Strange Days was Kathryn Bigelow’s fifth film she directed teaming up with her ex-husband James Cameron to create it. However, the production for the movie was in development for nearly nine years before in 1992 the Los Angeles riots that followed the Rodney King verdict sparked her interest in finishing the film. Bigelow said that she was involved in the downtown cleanup and was moved by the experience.
James Cameron actually came up with the idea of this film in 1986. He finished the 90-page treatment and based it off some dialogue that Cameron and Bigelow had created at one point. He then gave the treatment to Jay Cocks who turned it into a script, with Cameron adding the finishing touches to some of the dialogue. While this was all completed by 1993, the final casting wasn’t completed until 1994.

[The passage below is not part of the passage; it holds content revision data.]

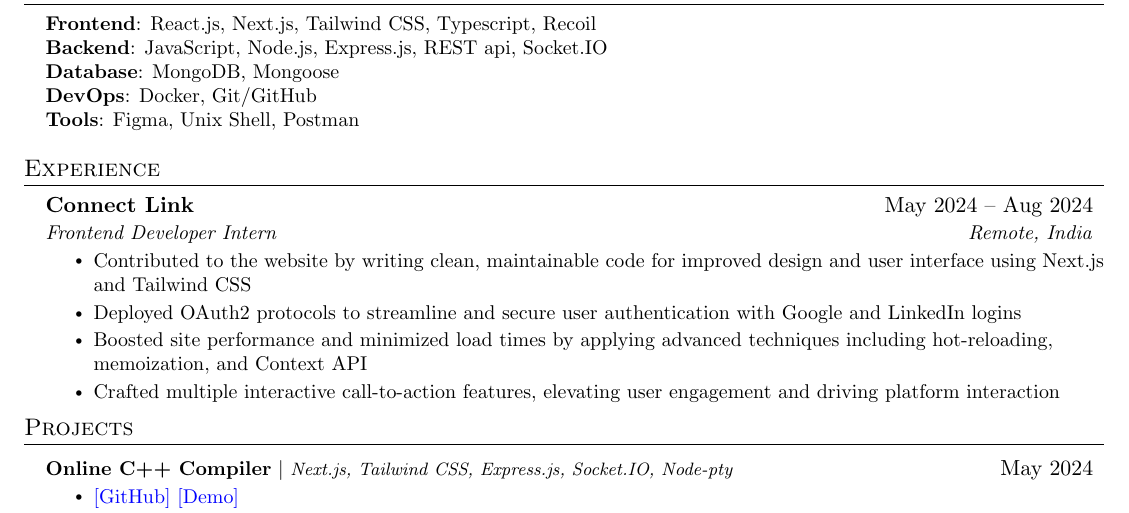
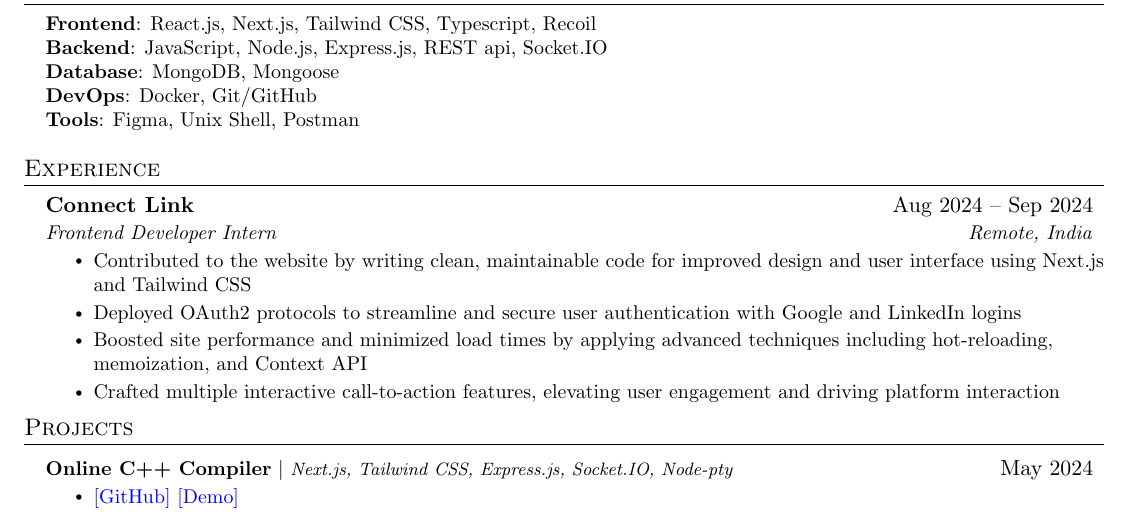
Before and after one commit to Goutam-04/Portfolio, a LaTeX CV (Resume.tex): part of the page, cut so that both start at the same text. Compiled offline with pdfLaTeX.

```diff
--- a/Resume.tex
+++ b/Resume.tex
@@ -156,7 +156,7 @@
   \resumeSubHeadingListStart
 
     \resumeSubheading
-      {Connect Link}{May 2024 -- Aug 2024}
+      {Connect Link}{Aug 2024 -- Sep 2024}
       {Frontend Developer Intern}{Remote, India}
       \resumeItemListStart
         \resumeItem{Contributed to the website by writing clean, maintainable code for improved design and user interface using Next.js and Tailwind CSS}
```
Also changed, not shown: 1 other file.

Strange Days was part of a deal to make this film and the movie True Lies, which Cameron ended up directing. True Lies actually got most of the budgeting between the two films. Strange Days ended up with a budget of $42 million and True Lies received a budget of at least $100 million.
Box Office Flop and Saturn Awards
Strange Days, like we mentioned previously, had a budget of $42 million. Unfortunately, the film was a huge flop at the box office, only taking in about $8 million. Lots of money lost on the investment of this film, unfortunately.
Despite this movie being a commercial failure, it was recognized at the 22nd Saturn Awards. Angela Bassett won best actress, which is well-deserved. In addition and actually very deservingly, Kathryn Bigelow became the first female director to win the best director award at the 22nd Saturn Awards.
Force Fed Sci-Fi’s Strange Days Movie Review and Rating
Both Sean and Chris give Strange Days a “Would Watch” rating on our scale. On the downside, this movie has some disturbing clips which can be off-putting, some of the characters we would have liked to have gotten to know more than others, the plot can be difficult to follow, and the film could have been cut-down with its running time. The positives for this film are the performances given by the main cast members, while the plot is complex, the story is of good quality, and the point-of-view film shooting was not only done well, but unique for the time. So in the end, we may watch this film again in the future given the right timing and circumstances.
So what did you think of the film Strange Days? Did you have as much trouble finding a way to watch it as we did? How did you feel about the gruesome “SQUID” clips? Make sure to listen to the full podcast episode as Chris and Sean also talk about the terrible editing of one of the final scenes and find out who the red-shirt of the film is! Finally, subscribe so you don’t miss any of our episodes! Leave your thoughts and comments about the movie below!